TASK:
Write out the data word for word, taking care that no picture is carried over.

-------- RECORD EXTRACTS --------

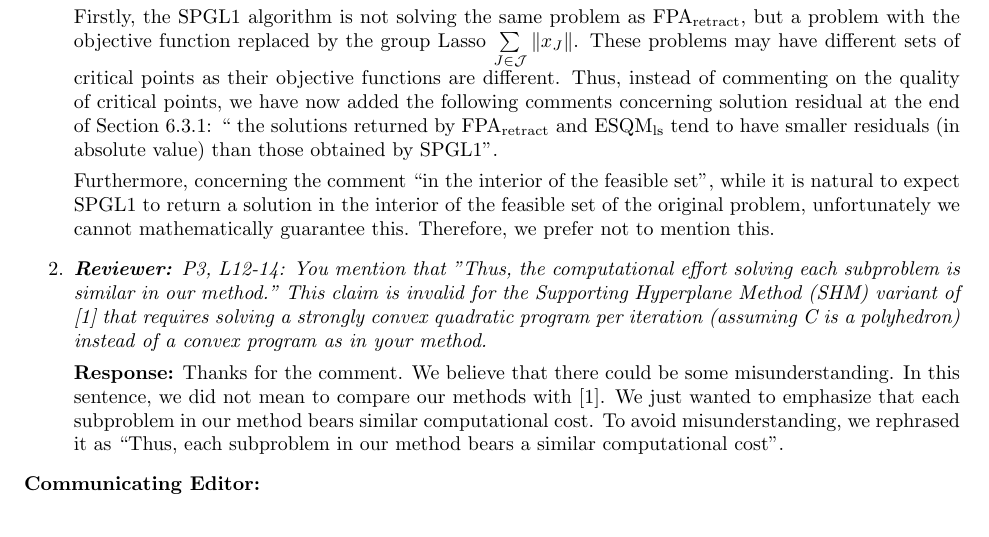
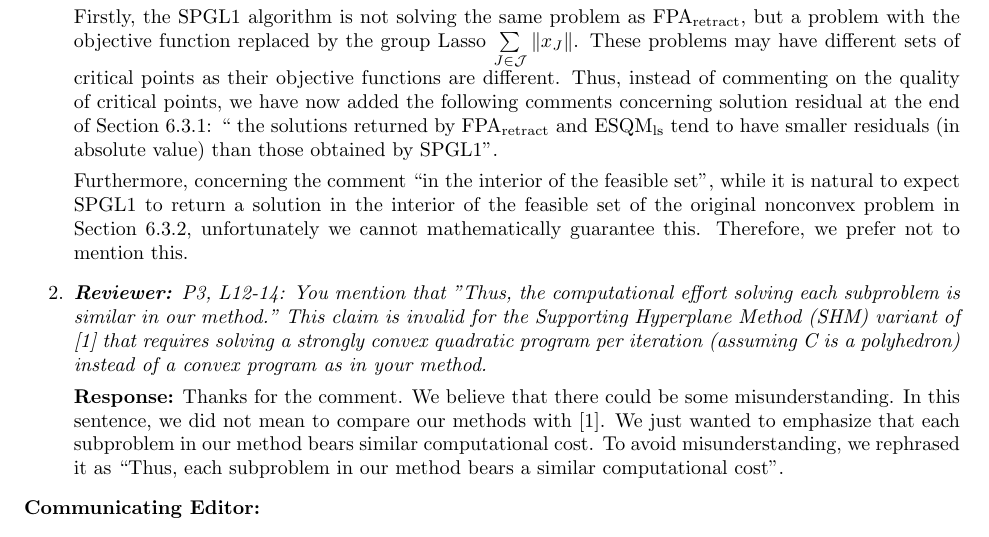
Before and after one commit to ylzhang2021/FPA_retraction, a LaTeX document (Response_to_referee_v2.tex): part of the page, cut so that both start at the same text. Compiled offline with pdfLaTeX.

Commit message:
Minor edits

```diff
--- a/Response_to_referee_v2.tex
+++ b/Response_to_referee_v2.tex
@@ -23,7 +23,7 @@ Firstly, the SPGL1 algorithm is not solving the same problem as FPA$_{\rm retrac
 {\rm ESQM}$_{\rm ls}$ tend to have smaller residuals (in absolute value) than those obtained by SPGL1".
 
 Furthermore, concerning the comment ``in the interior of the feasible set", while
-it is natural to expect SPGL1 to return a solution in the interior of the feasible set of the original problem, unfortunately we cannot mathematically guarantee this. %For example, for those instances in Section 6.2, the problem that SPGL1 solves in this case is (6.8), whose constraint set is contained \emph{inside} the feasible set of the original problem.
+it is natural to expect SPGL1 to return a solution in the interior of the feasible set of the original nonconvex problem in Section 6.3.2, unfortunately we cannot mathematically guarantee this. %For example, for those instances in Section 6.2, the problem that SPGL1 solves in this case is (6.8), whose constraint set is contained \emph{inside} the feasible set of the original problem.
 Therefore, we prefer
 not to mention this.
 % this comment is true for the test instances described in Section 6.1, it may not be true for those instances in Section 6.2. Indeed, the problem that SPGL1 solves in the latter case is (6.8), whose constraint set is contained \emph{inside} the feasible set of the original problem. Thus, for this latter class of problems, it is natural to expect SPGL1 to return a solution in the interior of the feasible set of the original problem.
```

--------

WORKED SOLUTION:
Before and after one commit to ylzhang2021/FPA_retraction, a LaTeX document (Response_to_referee_v2.tex): part of the page, cut so that both start at the same text. Compiled offline with pdfLaTeX.

Commit message:
Minor edits

```diff
--- a/Response_to_referee_v2.tex
+++ b/Response_to_referee_v2.tex
@@ -23,7 +23,7 @@ Firstly, the SPGL1 algorithm is not solving the same problem as FPA$_{\rm retrac
 {\rm ESQM}$_{\rm ls}$ tend to have smaller residuals (in absolute value) than those obtained by SPGL1".
 
 Furthermore, concerning the comment ``in the interior of the feasible set", while
-it is natural to expect SPGL1 to return a solution in the interior of the feasible set of the original problem, unfortunately we cannot mathematically guarantee this. %For example, for those instances in Section 6.2, the problem that SPGL1 solves in this case is (6.8), whose constraint set is contained \emph{inside} the feasible set of the original problem.
+it is natural to expect SPGL1 to return a solution in the interior of the feasible set of the original nonconvex problem in Section 6.3.2, unfortunately we cannot mathematically guarantee this. %For example, for those instances in Section 6.2, the problem that SPGL1 solves in this case is (6.8), whose constraint set is contained \emph{inside} the feasible set of the original problem.
 Therefore, we prefer
 not to mention this.
 % this comment is true for the test instances described in Section 6.1, it may not be true for those instances in Section 6.2. Indeed, the problem that SPGL1 solves in the latter case is (6.8), whose constraint set is contained \emph{inside} the feasible set of the original problem. Thus, for this latter class of problems, it is natural to expect SPGL1 to return a solution in the interior of the feasible set of the original problem.
```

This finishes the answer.